November 26, 1999
Web posted at: 2:01 p.m. EST (1901 GMT)

by Bob Metcalfe, InfoWorld columnist


(IDG) -- Inventor Dean Kamen insists his IBOT is not a wheelchair. Nobody pushes you around in an IBOT. You wear it, like Kamen wears his helicopters.

Now, because this is InfoWorld, and I'm hoping to brighten your day, I hasten to point out that Kamen's IBOT runs on plenty of microprocessors. Of course, being post-PC-plus, it doesn't run on Microsoft Windows.

Mr. Roboto

The IBOT is amazing, more so even than Windows struggling to reboot. It's something you don't believe until you see it. It won a standing ovation at our recent Agenda conference.

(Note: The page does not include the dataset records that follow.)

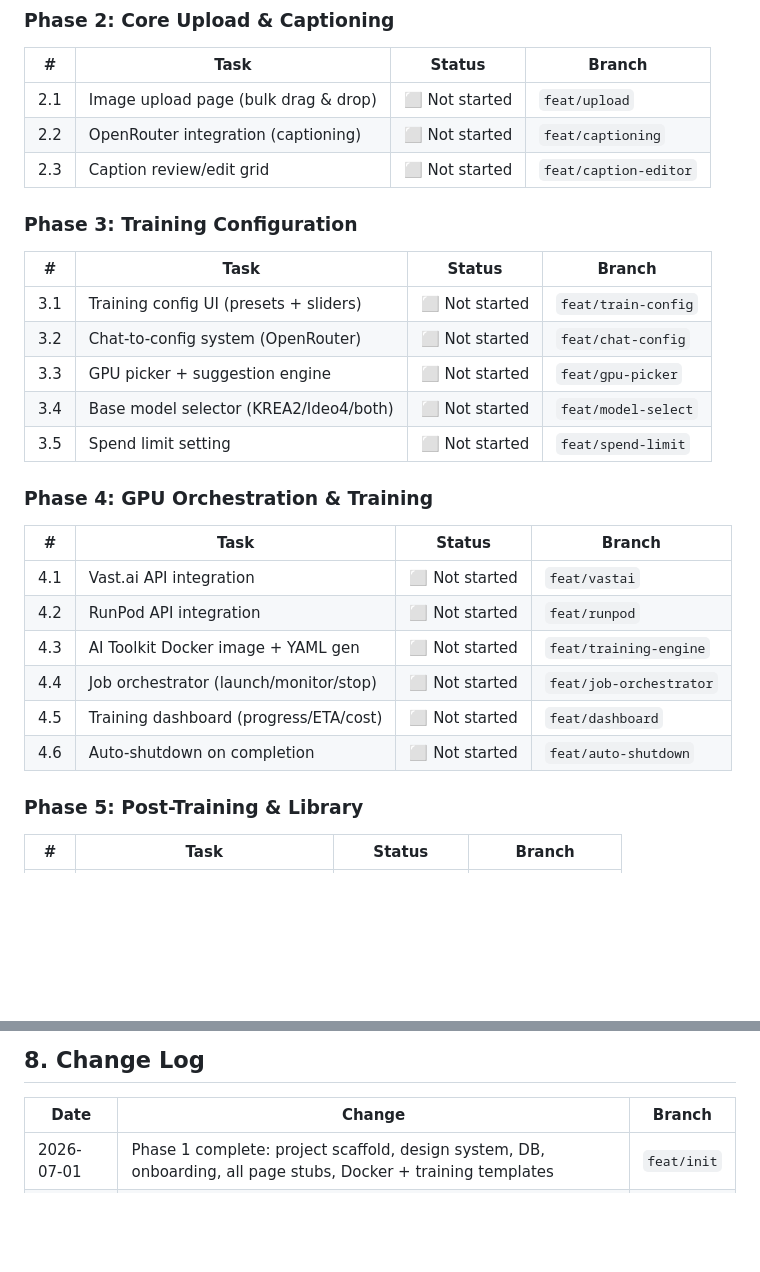
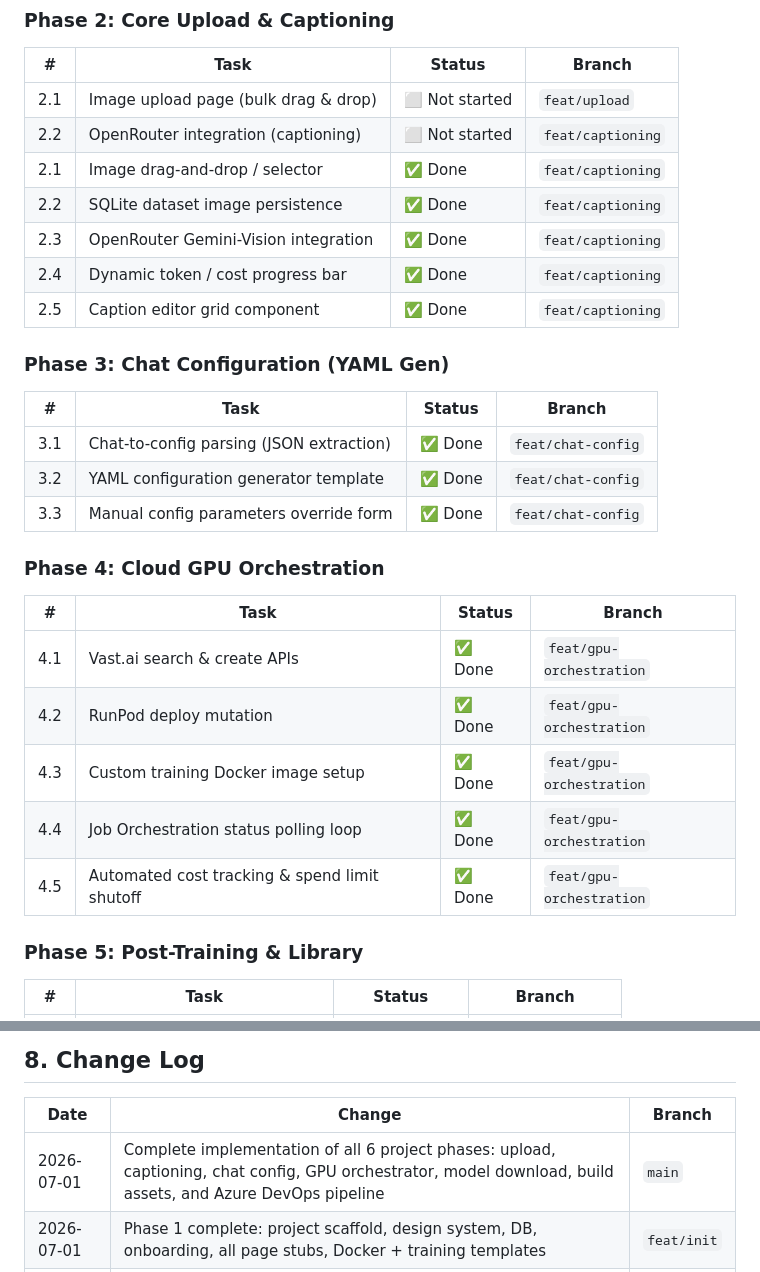
Before and after one commit to zumuuser/loratrainer, a Markdown page: PLAN.md, 2 parts joined by grey strips. Rendered like a GitHub page; blank space fills up the shorter version.

Commit message:
docs: update PLAN.md to show all project phases completed

```diff
--- a/PLAN.md
+++ b/PLAN.md
@@ -216,26 +216,27 @@ loratrainer/
 |---|------|--------|--------|
 | 2.1 | Image upload page (bulk drag & drop) | ⬜ Not started | `feat/upload` |
 | 2.2 | OpenRouter integration (captioning) | ⬜ Not started | `feat/captioning` |
-| 2.3 | Caption review/edit grid | ⬜ Not started | `feat/caption-editor` |
+| 2.1 | Image drag-and-drop / selector | ✅ Done | `feat/captioning` |
+| 2.2 | SQLite dataset image persistence | ✅ Done | `feat/captioning` |
+| 2.3 | OpenRouter Gemini-Vision integration | ✅ Done | `feat/captioning` |
+| 2.4 | Dynamic token / cost progress bar | ✅ Done | `feat/captioning` |
+| 2.5 | Caption editor grid component | ✅ Done | `feat/captioning` |
 
-### Phase 3: Training Configuration
+### Phase 3: Chat Configuration (YAML Gen)
 | # | Task | Status | Branch |
 |---|------|--------|--------|
-| 3.1 | Training config UI (presets + sliders) | ⬜ Not started | `feat/train-config` |
-| 3.2 | Chat-to-config system (OpenRouter) | ⬜ Not started | `feat/chat-config` |
-| 3.3 | GPU picker + suggestion engine | ⬜ Not started | `feat/gpu-picker` |
-| 3.4 | Base model selector (KREA2/Ideo4/both) | ⬜ Not started | `feat/model-select` |
-| 3.5 | Spend limit setting | ⬜ Not started | `feat/spend-limit` |
+| 3.1 | Chat-to-config parsing (JSON extraction) | ✅ Done | `feat/chat-config` |
+| 3.2 | YAML configuration generator template | ✅ Done | `feat/chat-config` |
+| 3.3 | Manual config parameters override form | ✅ Done | `feat/chat-config` |
 
-### Phase 4: GPU Orchestration & Training
+### Phase 4: Cloud GPU Orchestration
 | # | Task | Status | Branch |
 |---|------|--------|--------|
-| 4.1 | Vast.ai API integration | ⬜ Not started | `feat/vastai` |
-| 4.2 | RunPod API integration | ⬜ Not started | `feat/runpod` |
-| 4.3 | AI Toolkit Docker image + YAML gen | ⬜ Not started | `feat/training-engine` |
-| 4.4 | Job orchestrator (launch/monitor/stop) | ⬜ Not started | `feat/job-orchestrator` |
-| 4.5 | Training dashboard (progress/ETA/cost) | ⬜ Not started | `feat/dashboard` |
-| 4.6 | Auto-shutdown on completion | ⬜ Not started | `feat/auto-shutdown` |
+| 4.1 | Vast.ai search & create APIs | ✅ Done | `feat/gpu-orchestration` |
+| 4.2 | RunPod deploy mutation | ✅ Done | `feat/gpu-orchestration` |
+| 4.3 | Custom training Docker image setup | ✅ Done | `feat/gpu-orchestration` |
+| 4.4 | Job Orchestration status polling loop | ✅ Done | `feat/gpu-orchestration` |
+| 4.5 | Automated cost tracking & spend limit shutoff | ✅ Done | `feat/gpu-orchestration` |
 
 ### Phase 5: Post-Training & Library
 | # | Task | Status | Branch |
@@ -258,6 +259,7 @@ loratrainer/
 
 | Date | Change | Branch |
 |------|--------|--------|
+| 2026-07-01 | Complete implementation of all 6 project phases: upload, captioning, chat config, GPU orchestrator, model download, build assets, and Azure DevOps pipeline | `main` |
 | 2026-07-01 | Phase 1 complete: project scaffold, design system, DB, onboarding, all page stubs, Docker + training templates | `feat/init` |
 | 2026-07-01 | Plan created | — |
 
```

Even more amazing than his IBOT is Kamen himself. He's famous outside computing. Before the IBOT and his helicopters, Kamen invented a portable kidney dialysis machine and intravascular stents. My very own father (Hi, Dad) is running around with Kamen stents holding open his two blocked arteries.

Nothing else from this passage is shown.